“When a stray is captured, it is held at the shelter for seven days, then we try to find a rescue to accept the animal,” Kephart explained. She says that the animals are also posted on the office’s Facebook page as well.
For dogs who are pets, Kephart says that numbers on their tags indicate which vet they were registered at and owners can be found with relative ease. They are also checked for identification chips when brought in.
“Hopefully as computer programs get more sophisticated, we will have a central data base where we can just go in and type in the registration numbers ourselves,” Merrell Collins, chairman of Fayette County Animal Control committee said.
The county recently was recently required to begin pet registration, as mandated by the state, which can be competed by visiting any local veterinarian.
Kephart says that while owners are registering their animals, they should also make sure to get the pets rabies shots as well.
“Many of the animals which have come through do not have their rabies shots, while the state says the average is around 25 percent, in Fayette County it is upwards of 75 percent,” she said. Kephart also explained that when animals are picked up by animal control, if they do not have their rabies shots, owners must prepay for one at a local veterinarian, and bring proof to the shelter before the animals will be released to them.

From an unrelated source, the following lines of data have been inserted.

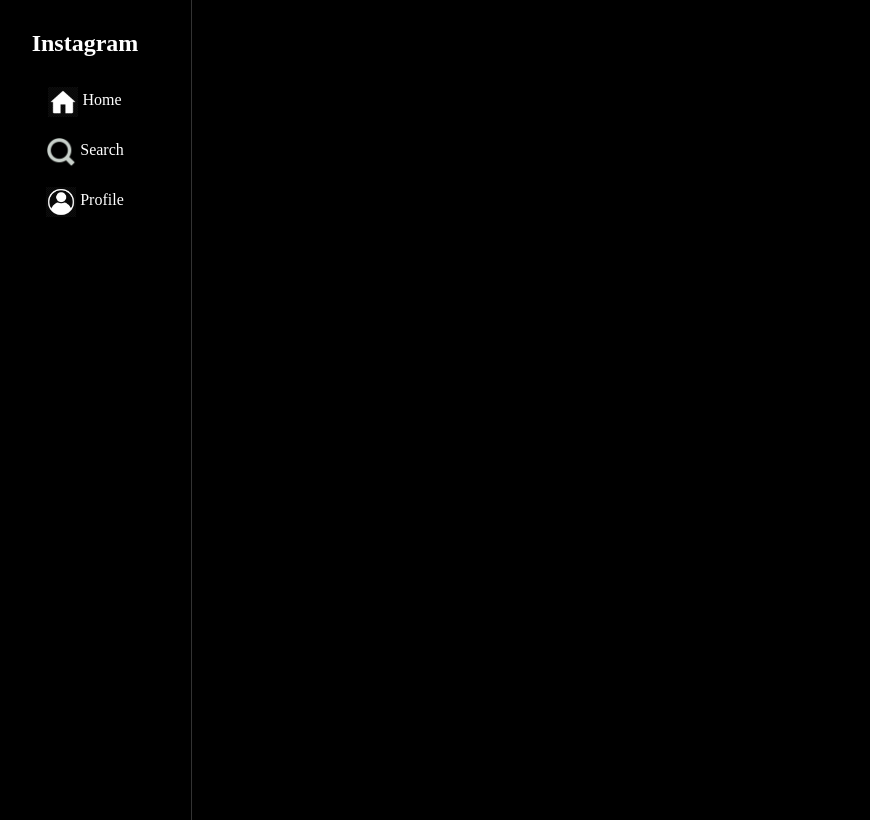
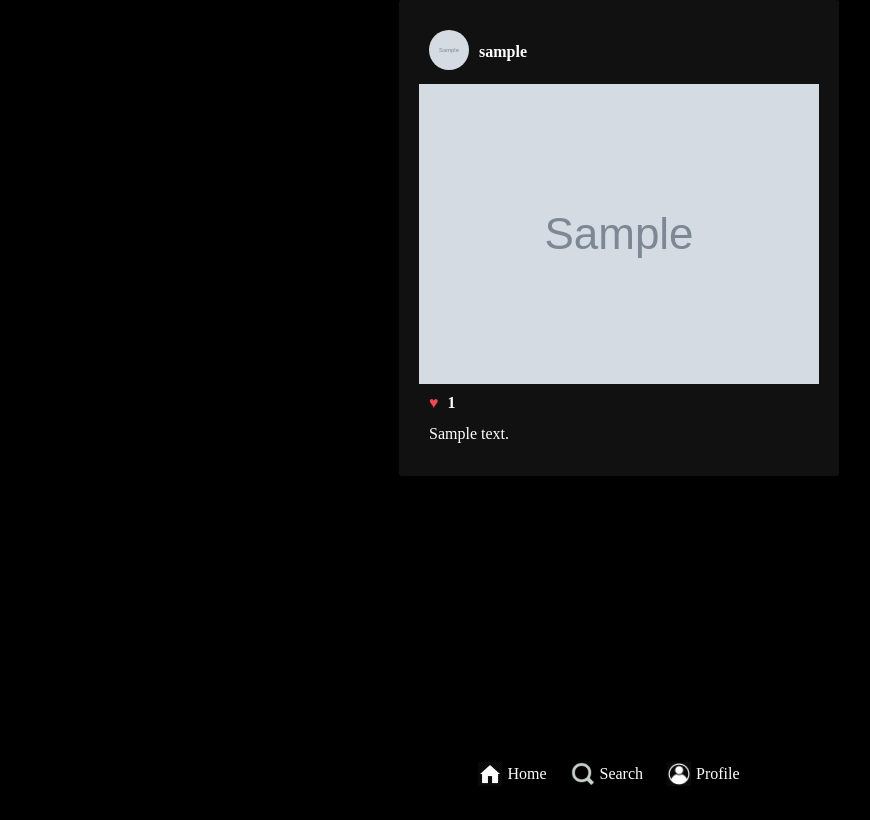
Before and after one commit to nicodiezz/fakeinstagram, a Django app: page / in a window 1280 px wide. Shown: the whole page, without its empty margins (21-891 px from the left). After the commit the page ends 786 px from the top, so only its background shows below. Run offline with Django 5.2, Linux system fonts and the light colour scheme; tables that the repository leaves empty hold one stand-in row (values such as "Sample post"); grey boxes marked "Sample" are stand-in pictures; parts of the project's set-up code (start-up, migrations or seed data) failed here and were passed over.

Commit message:
create home page

```diff
--- a/fakeinstagram/fakeinstagram/settings.py
+++ b/fakeinstagram/fakeinstagram/settings.py
@@ -129,6 +129,5 @@ DEFAULT_AUTO_FIELD = 'django.db.models.BigAutoField'
 
 
 #Media files
-
 MEDIA_URL = "/media/"
 MEDIA_ROOT = os.path.join(BASE_DIR,"media")
--- a/fakeinstagram/fakeinstagram/urls.py
+++ b/fakeinstagram/fakeinstagram/urls.py
@@ -27,3 +27,8 @@ for app in LOCAL_APPS:
         path(f'{app}/',include(f'{app}.urls'))
     except ModuleNotFoundError:
         pass
+
+from .settings import DEBUG,MEDIA_URL,MEDIA_ROOT
+from django.conf.urls.static import static
+if DEBUG:
+    urlpatterns += static(MEDIA_URL, document_root=MEDIA_ROOT)
--- a/fakeinstagram/home/static/css/style.css
+++ b/fakeinstagram/home/static/css/style.css
@@ -1,54 +1,112 @@
+:root{
+    color: #ffffff;
+}
 /* Estilo para el body */
 body {
+    height: 100vh;
     margin: 0; /* Elimina los márgenes predeterminados del body */
     background-color: #000000; /* Fondo negro */
 }
 
-/* Estilo para el header */
-/* Estilo para el header */
+/* CSS */
 header {
+    position: fixed;
+    bottom: 0;
     text-align: center;
-    background-color: #000000; /* Fondo negro */
-    border-right: 1px solid #333333; /* Borde inferior del header de color gris oscuro */
-    padding: 10px; /* Espaciado interno del header */
-    width: 15%; /* Ancho del header al 100% */
-    height: 100%;
-    position: absolute;
-    top: 0; /* Posición en la parte superior de la página */
-    left: 0; /* Posición en el lateral izquierdo de la página */
-    z-index: 1000; /* Capa superior para asegurar que el header esté por encima del contenido */
+    background-color: #000; /* Fondo negro */
+    padding: 10px 0;
+    width: 100vw;
 }
 
-header h1{
-    color: #ffffff;
+nav ul {
+    list-style: none;
+    margin: 0;
+    padding: 0;
+}
 
+nav ul li {
+    display: inline-block;
+    margin-right: 20px;
 }
-/* Estilo para la lista de navegación */
-nav ul {
+
+nav ul li a {
+    color: #fff;
+    text-decoration: none;
+    display: flex;
+    align-items: center;
+}
+
+nav ul li a img {
+    width: 24px;
+    height: 24px;
+    margin-right: 5px;
+    filter: invert(100%);
+}
+
+
+
+
+/* CONTENT */
+.content{
     display: flex;
     flex-direction: column;
-    list-style: none; /* Elimina las viñetas de la lista */
-    margin: 0; /* Elimina los márgenes predeterminados */
-    padding: 0; /* Elimina el relleno predeterminado */
+    align-items: center;
 }
 
-/* Estilo para cada elemento de la lista de navegación */
-nav ul li {
-    display: inline-block; /* Mostrar los elementos en línea */
-    margin: 10px; /* Margen derecho entre elementos */
+
+/* POST*/
+.post{
+    padding: 20px;
 }
 
-/* Estilo para los enlaces en la lista de navegación */
-nav ul li a {
-    text-decoration: none; /* Elimina el subrayado de los enlaces */
-    color: #ffffff; /* Cambia el color del texto a blanco */
-    object-fit: scale-down;
+/*__user*/
+/* CSS */
+.post {
+    margin-bottom: 20px;
+    background-color: #111;
+    border-radius: 3px;
+    box-shadow: 0 1px 2px rgba(0,0,0,0.1);
 }
 
-/* Estilo para los iconos */
-nav ul li img {
-    width: 30px; /* Ancho de los iconos */
-    height: 30px; /* Altura de los iconos */
-    vertical-align: middle; /* Alinear verticalmente los iconos */
-    filter: invert(1); /* Invierte los colores de la imagen para que los iconos sean blancos */
+.post-header {
+    padding: 10px;
+    display: flex;
+    align-items: center;
 }
+
+.profile-img img {
+    width: 40px;
+    height: 40px;
+    border-radius: 50%;
+}
+
+.username {
+    margin-left: 10px;
+    font-weight: bold;
+}
+
+.post-image img {
+    width: 100%;
+    display: block;
+}
+
+.post-content {
+    padding: 10px;
+}
+
+.likes {
+    margin-bottom: 10px;
+}
+
+.heart-icon {
+    color: #ed4956; /* Color del corazón de Instagram */
+}
+
+.likes-count {
+    margin-left: 5px;
+    font-weight: bold;
+}
+
+.description {
+    line-height: 1.5;
+}
--- a/fakeinstagram/home/templates/home.html
+++ b/fakeinstagram/home/templates/home.html
@@ -1,4 +1,33 @@
 {% extends "layout.html" %}
 {% load static %}
 
-hola madafakerrr
+{% block content %}
+{% for post in posts  %}
+
+<!-- HTML -->
+<div class="post">
+    <div class="post-header">
+        <div class="profile-img">
+            <img src="{{ post.user.profile_image.url }}" alt="{{ post.user.username }}">
+        </div>
+        <div class="username">
+            {{ post.user.username }}
+        </div>
+    </div>
+    <div class="post-image">
+        <img src="{{ post.image.url }}" alt="">
+    </div>
+    <div class="post-content">
+        <div class="likes">
+            <span class="heart-icon">&#x2665;</span>
+            <span class="likes-count">{{ post.likes }}</span>
+        </div>
+        <div class="description">
+            {{ post.description }}
+        </div>
+    </div>
+</div>
+
+{% endfor %}
+
+{% endblock content %}
--- a/fakeinstagram/home/templates/layout.html
+++ b/fakeinstagram/home/templates/layout.html
@@ -5,25 +5,37 @@
     <meta charset="UTF-8">
     <meta name="viewport" content="width=device-width, initial-scale=1.0">
     <title>{% block title%}Fake Instagram{% endblock title%}</title>
-    <link rel="stylesheet" href="{% static "css/style.css" %}">
+    <link rel="stylesheet" href="{% static 'css/style.css' %}">
 </head>
 <body>
+    <div class="content">{% block content %}{% endblock content %}</div>
+
+    <!-- HTML -->
 <header>
     <nav>
-            <h1>Instagram</h1>
         <ul>
             <li>
-                    <a href="{% url 'home' %}"><img src="{% static 'images\home_icon.png' %}"> Home</a>
+                <a href="{% url 'home' %}">
+                    <img src="{% static 'images/home_icon.png' %}" alt="Home">
+                    Home
+                </a>
             </li>
             <li>
-                    <a href="#"><img src="{% static 'images/search_icon.webp' %}"> Search</a>
+                <a href="#">
+                    <img src="{% static 'images/search_icon.webp' %}" alt="Search">
+                    Search
+                </a>
             </li>
             <li>
-                    <a href="#"><img src="{% static 'images/profile_icon.webp' %}" alt=""> Profile</a>
+                <a href="#">
+                    <img src="{% static 'images/profile_icon.webp' %}" alt="Profile">
+                    Profile
+                </a>
             </li>
         </ul>
     </nav>
 </header>
-    {% block content %}{% endblock content %}
+
+
 </body>
 </html>
--- a/fakeinstagram/home/views.py
+++ b/fakeinstagram/home/views.py
@@ -5,3 +5,4 @@ from posts.models import Post
 class PostListView(ListView):
     model = Post
     template_name = "home.html"
+    context_object_name = "posts"
--- a/fakeinstagram/users/models.py
+++ b/fakeinstagram/users/models.py
@@ -4,7 +4,7 @@ from django.urls import reverse
 from django.db import models
 # Create your models here.
 class CustomUser(AbstractUser):
-    profile_image = models.ImageField(_("profile image"), upload_to="proflie_images", default=None,null=True,blank=True)
+    profile_image = models.ImageField(_("profile image"), upload_to="profile_images", default=None,null=True,blank=True)
     biography = models.CharField(_("boigraphy"), max_length=100, default=None,null=True,blank=True)
     website = models.URLField(_("website"), max_length=200, default=None,null=True,blank=True)
 
```
Lines whose indentation alone changed are shown as unchanged.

“She does a really outstanding job to get animals back to their owners,” says Merrell Collins, chairman of the county’s Animal Control committee.
Collins cited a recent case where a truck driver who made a stop in the city, had lost control of his dog and could not capture it. He had deliver his load, leaving the dog behind. He did, however, make a call into Kephart, who went out and spent hours catching the dog. The grateful owner was then contacted, who paid for the animal’s passage back home, in California.
And Kephart cautions those who would pick up a dog they think it is lost.
“Many times the animals are near their homes. If a person has time to pick up an animal, they should have time to check locally to see where it belongs,” she said.
The shelter is not a “no kill” facility, but Kephart has transferred close to 100 dogs to rescues.
“In six months, I have only had to put down two animals, and that was because of a severe biting problem and they could not be re-Fayehomed,” she said.
The office does not deal with cats, as state mandates required them to be housed in air-conditioning.
The office is open from 8 a.m. until 4:30 p.m. seven days a week.
“Our animal control office has more hours of service and better coverage than most others,” Collins said. “The whole idea is to get these animals back to where they belong.”